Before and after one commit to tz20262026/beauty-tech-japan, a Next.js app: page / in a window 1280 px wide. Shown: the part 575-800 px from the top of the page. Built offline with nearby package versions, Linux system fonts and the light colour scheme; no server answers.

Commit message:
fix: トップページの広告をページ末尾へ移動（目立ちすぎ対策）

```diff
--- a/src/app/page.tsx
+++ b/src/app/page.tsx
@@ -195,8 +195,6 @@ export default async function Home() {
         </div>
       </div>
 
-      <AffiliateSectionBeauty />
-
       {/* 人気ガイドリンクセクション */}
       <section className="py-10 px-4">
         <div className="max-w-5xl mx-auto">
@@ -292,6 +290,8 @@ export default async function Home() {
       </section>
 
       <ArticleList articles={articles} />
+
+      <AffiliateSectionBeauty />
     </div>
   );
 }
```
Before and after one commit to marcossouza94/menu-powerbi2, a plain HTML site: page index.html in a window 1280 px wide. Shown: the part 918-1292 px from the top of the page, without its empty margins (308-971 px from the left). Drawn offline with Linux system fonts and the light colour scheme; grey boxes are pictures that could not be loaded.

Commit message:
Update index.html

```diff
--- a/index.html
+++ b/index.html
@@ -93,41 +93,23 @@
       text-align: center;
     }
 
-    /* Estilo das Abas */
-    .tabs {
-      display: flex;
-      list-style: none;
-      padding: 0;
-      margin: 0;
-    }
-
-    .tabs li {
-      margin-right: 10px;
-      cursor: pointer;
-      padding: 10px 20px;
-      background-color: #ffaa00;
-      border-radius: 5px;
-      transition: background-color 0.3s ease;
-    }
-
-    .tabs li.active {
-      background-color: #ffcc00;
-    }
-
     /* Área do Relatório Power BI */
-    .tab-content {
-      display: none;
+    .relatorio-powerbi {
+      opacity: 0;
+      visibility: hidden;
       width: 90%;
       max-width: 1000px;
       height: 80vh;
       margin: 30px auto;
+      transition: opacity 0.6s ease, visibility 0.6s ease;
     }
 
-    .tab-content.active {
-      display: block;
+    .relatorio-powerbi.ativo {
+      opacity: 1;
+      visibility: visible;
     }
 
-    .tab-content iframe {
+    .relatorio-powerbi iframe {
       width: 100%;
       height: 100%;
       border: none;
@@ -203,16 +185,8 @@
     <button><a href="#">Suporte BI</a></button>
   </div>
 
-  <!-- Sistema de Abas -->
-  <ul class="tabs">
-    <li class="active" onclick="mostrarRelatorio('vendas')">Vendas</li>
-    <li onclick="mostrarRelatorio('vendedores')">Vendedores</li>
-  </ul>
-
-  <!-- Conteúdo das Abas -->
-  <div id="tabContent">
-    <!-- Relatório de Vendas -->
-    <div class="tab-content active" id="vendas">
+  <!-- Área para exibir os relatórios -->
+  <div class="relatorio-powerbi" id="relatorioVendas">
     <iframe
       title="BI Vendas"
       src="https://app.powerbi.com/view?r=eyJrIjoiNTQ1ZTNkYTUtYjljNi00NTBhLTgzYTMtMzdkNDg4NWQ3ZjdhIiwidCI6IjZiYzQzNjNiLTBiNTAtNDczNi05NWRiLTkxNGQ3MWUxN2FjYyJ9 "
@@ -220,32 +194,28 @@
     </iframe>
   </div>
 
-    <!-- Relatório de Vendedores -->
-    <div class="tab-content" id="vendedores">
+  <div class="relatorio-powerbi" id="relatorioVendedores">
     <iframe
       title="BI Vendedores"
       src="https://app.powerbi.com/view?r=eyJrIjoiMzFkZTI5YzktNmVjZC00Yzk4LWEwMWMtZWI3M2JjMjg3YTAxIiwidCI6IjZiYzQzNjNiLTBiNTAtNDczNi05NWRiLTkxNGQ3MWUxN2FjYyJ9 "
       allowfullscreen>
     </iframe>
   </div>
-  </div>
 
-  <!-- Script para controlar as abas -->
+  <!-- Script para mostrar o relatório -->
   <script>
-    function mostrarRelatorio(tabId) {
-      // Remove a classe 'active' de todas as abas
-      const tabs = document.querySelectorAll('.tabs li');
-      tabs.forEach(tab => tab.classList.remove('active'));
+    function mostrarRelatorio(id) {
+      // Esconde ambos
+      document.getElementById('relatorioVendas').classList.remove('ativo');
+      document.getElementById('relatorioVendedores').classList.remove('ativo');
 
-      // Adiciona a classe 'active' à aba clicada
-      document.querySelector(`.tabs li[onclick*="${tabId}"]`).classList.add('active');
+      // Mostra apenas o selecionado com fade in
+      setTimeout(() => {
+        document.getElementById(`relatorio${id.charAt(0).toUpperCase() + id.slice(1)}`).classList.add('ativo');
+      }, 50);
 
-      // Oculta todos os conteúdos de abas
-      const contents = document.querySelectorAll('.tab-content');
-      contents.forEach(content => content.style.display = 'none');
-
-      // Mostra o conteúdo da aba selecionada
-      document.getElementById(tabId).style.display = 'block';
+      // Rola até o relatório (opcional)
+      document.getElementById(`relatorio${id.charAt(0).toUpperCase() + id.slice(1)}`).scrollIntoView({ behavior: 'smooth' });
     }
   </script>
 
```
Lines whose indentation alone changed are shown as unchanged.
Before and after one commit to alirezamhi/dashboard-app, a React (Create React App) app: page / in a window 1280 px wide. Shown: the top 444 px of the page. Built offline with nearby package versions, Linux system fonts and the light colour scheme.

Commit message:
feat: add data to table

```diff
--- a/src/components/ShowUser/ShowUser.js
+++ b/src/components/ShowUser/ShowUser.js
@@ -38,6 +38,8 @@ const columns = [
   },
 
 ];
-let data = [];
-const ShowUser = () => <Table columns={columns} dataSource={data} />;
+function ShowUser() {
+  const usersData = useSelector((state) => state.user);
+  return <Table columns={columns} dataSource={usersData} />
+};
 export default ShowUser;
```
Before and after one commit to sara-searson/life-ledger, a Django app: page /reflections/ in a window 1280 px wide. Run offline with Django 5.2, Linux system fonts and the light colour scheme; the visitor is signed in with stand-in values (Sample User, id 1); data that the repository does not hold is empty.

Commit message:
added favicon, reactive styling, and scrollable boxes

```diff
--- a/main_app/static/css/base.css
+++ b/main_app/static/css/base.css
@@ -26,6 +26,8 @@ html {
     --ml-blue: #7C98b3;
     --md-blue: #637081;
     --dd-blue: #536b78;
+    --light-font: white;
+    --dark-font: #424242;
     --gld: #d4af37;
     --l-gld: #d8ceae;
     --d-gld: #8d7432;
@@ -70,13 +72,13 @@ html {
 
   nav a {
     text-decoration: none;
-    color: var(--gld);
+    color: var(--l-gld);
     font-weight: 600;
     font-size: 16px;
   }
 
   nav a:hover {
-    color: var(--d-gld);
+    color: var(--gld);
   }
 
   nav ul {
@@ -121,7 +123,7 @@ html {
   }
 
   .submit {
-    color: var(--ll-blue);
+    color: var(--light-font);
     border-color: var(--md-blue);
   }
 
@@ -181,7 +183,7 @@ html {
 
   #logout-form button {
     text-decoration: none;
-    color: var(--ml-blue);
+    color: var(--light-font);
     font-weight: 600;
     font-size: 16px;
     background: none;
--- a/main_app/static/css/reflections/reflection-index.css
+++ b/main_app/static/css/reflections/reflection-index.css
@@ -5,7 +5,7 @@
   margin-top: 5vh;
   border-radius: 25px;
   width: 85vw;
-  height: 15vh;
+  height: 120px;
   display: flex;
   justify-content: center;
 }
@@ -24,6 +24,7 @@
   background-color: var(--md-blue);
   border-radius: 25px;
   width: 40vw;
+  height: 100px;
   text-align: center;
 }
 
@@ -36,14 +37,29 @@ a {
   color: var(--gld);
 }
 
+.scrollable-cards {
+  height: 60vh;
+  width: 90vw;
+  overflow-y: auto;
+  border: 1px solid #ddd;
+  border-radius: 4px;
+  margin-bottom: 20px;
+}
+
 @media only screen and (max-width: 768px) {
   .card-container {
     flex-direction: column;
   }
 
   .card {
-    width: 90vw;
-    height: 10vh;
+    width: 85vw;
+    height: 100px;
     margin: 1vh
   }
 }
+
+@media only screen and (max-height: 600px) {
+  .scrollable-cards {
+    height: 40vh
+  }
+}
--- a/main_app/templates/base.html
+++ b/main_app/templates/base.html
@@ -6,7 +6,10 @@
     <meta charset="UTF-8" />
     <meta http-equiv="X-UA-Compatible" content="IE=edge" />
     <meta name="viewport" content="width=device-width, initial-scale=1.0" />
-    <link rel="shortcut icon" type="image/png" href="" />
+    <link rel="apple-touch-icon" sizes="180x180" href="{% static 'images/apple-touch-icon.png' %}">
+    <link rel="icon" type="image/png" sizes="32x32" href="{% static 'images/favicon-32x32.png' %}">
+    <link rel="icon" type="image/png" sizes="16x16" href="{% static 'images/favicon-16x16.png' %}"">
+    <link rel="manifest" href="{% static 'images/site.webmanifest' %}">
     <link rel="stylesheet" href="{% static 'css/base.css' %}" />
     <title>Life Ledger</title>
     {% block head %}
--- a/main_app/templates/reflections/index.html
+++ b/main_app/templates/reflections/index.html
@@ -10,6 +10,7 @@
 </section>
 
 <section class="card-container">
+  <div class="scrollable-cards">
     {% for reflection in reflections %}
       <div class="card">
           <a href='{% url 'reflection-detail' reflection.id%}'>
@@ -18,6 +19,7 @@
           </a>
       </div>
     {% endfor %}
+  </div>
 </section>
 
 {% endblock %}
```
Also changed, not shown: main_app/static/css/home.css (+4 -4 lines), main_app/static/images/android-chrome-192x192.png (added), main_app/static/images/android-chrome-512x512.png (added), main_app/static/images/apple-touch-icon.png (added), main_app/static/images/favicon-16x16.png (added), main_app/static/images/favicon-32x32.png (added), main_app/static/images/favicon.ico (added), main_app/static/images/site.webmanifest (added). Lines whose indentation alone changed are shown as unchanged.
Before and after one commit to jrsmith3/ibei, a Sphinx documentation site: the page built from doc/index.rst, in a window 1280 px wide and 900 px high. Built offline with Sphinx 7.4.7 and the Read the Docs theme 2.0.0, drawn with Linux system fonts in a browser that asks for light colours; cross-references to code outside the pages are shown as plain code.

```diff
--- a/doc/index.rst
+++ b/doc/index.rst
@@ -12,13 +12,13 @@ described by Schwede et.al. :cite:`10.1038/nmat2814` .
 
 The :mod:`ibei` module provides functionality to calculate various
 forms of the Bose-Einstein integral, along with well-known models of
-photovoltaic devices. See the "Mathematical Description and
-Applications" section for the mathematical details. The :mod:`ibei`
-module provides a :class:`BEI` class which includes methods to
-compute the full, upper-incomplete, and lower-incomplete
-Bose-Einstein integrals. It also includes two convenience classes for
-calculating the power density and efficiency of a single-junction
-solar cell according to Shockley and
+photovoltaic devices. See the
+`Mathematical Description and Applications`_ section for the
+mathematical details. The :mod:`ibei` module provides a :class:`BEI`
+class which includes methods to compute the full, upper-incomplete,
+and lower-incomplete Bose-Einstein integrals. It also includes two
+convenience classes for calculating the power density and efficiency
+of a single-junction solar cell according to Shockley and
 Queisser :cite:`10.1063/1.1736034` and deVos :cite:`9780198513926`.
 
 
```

---+---

● **Exercise directions**
Look for the word "href" in the data, then return every line that contains it.

● **Written response**
     <button><a href="#">Suporte BI</a></button>
-    <link rel="shortcut icon" type="image/png" href="" />
+    <link rel="apple-touch-icon" sizes="180x180" href="{% static 'images/apple-touch-icon.png' %}">
+    <link rel="icon" type="image/png" sizes="32x32" href="{% static 'images/favicon-32x32.png' %}">
+    <link rel="icon" type="image/png" sizes="16x16" href="{% static 'images/favicon-16x16.png' %}"">
+    <link rel="manifest" href="{% static 'images/site.webmanifest' %}">
     <link rel="stylesheet" href="{% static 'css/base.css' %}" />
           <a href='{% url 'reflection-detail' reflection.id%}'>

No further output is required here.